Rodriguez described two paradigms of gender within the social sciences: sociological and biosocial. He cited documented research to argue that biology has a direct effect on gendered behavior.
“We need to acknowledge that there are real differences between men and women,” he said. “Some of those differences help us in our divine purpose here in mortality, and some of those differences are challenges that we learn to overcome together.”
Brian and Nonnie King: Being unselfish in the quest for a better marriage
The Kings spoke on experiences that inspired Brian’s book, “The 100 Day Promise: Radically Transforming Your Marriage by Living with Complete Concern for Your Spouse’s Happiness,” that details their quest toward a better marriage.
Brian said after an argument with his wife, the Lord reminded him of a prior revelation, saying, “Just love her and let me do the teaching.” He set a goal to only do the things he knew would make his wife happy for 100 days and document her reactions.
“It was not going to be my role to correct, and to try and say how things should be,” he said. “But just to love her in the best way that I could figure out.”
According to Nonnie, the experiment brought both of them closer to Jesus Christ and to each other.
Speaking of his decision to turn the experiment into a book, Brian said, “It seemed like a message that people needed to hear. If I can do something to help people understand that it is within their power to change the dynamic and not rely on the other person, that could be a message that could potentially have an impact on the world.”
Leslie Graff: Standing up for families
Graff displayed a series of paintings at the conference depicting women engaged in domestic work.
The distinguishing characteristic of the “Domestic Series” is that the female figure in each painting is depicted from the shoulders down, dressed in a skirt and high heels — both of which raise a lot of questions, Graff said.
“We often fail to use art for what it can be,” she said. “Art can be very powerful in terms of sending a message or making us feel things. When we create art, the viewer brings his or her own background and experiences to the piece and has a unique experience with (it) that is different from anyone else.”
Graff, who received a master’s degree in marriage and human development from BYU, said she intended to raise questions with these paintings. She hopes to cause people to reevaluate the actions and the roles we do that define who we are and that define what family is and what family does.
“For me it’s about not being afraid to stand up for what we believe about families and not being afraid to be vocal about what we believe about families,” she said.
Scott and Angelle Anderson: Using the Atonement

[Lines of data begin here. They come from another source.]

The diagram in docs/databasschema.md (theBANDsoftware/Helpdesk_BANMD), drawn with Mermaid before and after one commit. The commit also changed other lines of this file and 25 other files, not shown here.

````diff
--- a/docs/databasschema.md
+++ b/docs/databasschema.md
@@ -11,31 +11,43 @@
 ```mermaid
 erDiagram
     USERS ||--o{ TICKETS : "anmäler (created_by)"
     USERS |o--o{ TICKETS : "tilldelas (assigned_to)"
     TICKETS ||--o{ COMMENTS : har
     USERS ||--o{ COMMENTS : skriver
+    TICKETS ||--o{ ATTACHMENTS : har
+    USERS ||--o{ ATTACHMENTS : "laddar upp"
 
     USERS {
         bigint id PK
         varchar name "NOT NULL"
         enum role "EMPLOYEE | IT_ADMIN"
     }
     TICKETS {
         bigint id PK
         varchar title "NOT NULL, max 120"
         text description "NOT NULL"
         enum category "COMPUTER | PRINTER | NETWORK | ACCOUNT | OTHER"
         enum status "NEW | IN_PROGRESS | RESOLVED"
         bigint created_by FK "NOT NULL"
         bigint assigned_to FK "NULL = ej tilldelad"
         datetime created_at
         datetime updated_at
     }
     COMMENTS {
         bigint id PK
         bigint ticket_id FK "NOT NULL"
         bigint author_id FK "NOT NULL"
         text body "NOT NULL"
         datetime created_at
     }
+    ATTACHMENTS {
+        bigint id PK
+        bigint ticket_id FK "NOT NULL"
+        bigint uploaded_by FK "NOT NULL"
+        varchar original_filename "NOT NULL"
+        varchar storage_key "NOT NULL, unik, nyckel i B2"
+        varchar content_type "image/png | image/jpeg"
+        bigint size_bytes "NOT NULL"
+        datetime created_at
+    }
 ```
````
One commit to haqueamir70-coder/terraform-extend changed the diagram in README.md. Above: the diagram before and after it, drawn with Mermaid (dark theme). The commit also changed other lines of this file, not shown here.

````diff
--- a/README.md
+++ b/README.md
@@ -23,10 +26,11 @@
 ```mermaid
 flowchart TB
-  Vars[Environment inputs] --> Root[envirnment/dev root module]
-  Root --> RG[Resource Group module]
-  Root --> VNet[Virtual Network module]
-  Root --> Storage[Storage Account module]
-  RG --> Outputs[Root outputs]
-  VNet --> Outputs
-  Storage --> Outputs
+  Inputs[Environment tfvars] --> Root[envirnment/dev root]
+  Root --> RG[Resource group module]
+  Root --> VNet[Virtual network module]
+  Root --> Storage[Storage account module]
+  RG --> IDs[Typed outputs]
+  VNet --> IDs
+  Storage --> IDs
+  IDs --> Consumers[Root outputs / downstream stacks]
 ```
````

To conclude the conference, the Andersons discussed how the Atonement of Jesus Christ can literally make our family relationships “at-one” with each other and with the Lord.
“(Christ’s) desire is to be one with us, not just to help us overcome weakness, or sin, or mistakes,” Scott Anderson said. “His at-one-ment can transform our relationships and can make a difference.”
Angelle Anderson explained how the pattern the Lord uses to manage his church and his family here on earth can be used to organize our families, “that we may become closer, more connected, more one.”
Just as wards and stakes delegate callings or assignments to church members, the Andersons found success giving callings to their seven children. They believe President Gordon B. Hinckley’s instruction that every newly baptized member of the LDS Church needs a friend, a calling, and nourishment from the good word of God, applies to our children as well.
“We need each other,” Angelle said. “Sisters, husbands, sons, daughters; we need parents, brothers, grandparents. We are woven together in a tapestry of love, tears, frustration and joy.”
Scott reminded attendees that the Savior’s Atonement is to help forgive just as much as it is to help be forgiven.
“Don’t look at the Atonement in the past tense,” he concluded. “It is not something he did for us; it is something he is doing actively right now. At-one-ment is real this very hour.”